Stored data entries:
%%
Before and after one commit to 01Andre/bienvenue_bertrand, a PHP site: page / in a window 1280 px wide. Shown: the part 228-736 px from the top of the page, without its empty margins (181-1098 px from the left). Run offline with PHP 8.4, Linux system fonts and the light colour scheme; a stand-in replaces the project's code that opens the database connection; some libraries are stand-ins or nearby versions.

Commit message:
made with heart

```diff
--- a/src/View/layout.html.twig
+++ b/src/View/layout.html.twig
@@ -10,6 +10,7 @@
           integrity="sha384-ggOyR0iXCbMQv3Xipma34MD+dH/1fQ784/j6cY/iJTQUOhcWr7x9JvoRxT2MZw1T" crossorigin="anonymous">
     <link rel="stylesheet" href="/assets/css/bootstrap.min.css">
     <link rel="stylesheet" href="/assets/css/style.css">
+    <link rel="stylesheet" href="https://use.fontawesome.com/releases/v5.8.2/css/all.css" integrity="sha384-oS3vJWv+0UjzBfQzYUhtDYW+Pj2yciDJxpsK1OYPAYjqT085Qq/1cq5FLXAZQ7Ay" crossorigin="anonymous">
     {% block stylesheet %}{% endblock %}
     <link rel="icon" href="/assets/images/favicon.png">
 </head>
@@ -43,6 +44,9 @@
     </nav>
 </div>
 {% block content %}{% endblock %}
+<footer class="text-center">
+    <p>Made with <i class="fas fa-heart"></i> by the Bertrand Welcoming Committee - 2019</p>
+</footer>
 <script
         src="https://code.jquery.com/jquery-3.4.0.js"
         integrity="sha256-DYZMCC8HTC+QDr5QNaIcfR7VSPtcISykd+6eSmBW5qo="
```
%%
What is being asked:
Please copy the data in full, character for character.

Solution for this problem:
Before and after one commit to 01Andre/bienvenue_bertrand, a PHP site: page / in a window 1280 px wide. Shown: the part 228-736 px from the top of the page, without its empty margins (181-1098 px from the left). Run offline with PHP 8.4, Linux system fonts and the light colour scheme; a stand-in replaces the project's code that opens the database connection; some libraries are stand-ins or nearby versions.

Commit message:
made with heart

```diff
--- a/src/View/layout.html.twig
+++ b/src/View/layout.html.twig
@@ -10,6 +10,7 @@
           integrity="sha384-ggOyR0iXCbMQv3Xipma34MD+dH/1fQ784/j6cY/iJTQUOhcWr7x9JvoRxT2MZw1T" crossorigin="anonymous">
     <link rel="stylesheet" href="/assets/css/bootstrap.min.css">
     <link rel="stylesheet" href="/assets/css/style.css">
+    <link rel="stylesheet" href="https://use.fontawesome.com/releases/v5.8.2/css/all.css" integrity="sha384-oS3vJWv+0UjzBfQzYUhtDYW+Pj2yciDJxpsK1OYPAYjqT085Qq/1cq5FLXAZQ7Ay" crossorigin="anonymous">
     {% block stylesheet %}{% endblock %}
     <link rel="icon" href="/assets/images/favicon.png">
 </head>
@@ -43,6 +44,9 @@
     </nav>
 </div>
 {% block content %}{% endblock %}
+<footer class="text-center">
+    <p>Made with <i class="fas fa-heart"></i> by the Bertrand Welcoming Committee - 2019</p>
+</footer>
 <script
         src="https://code.jquery.com/jquery-3.4.0.js"
         integrity="sha256-DYZMCC8HTC+QDr5QNaIcfR7VSPtcISykd+6eSmBW5qo="
```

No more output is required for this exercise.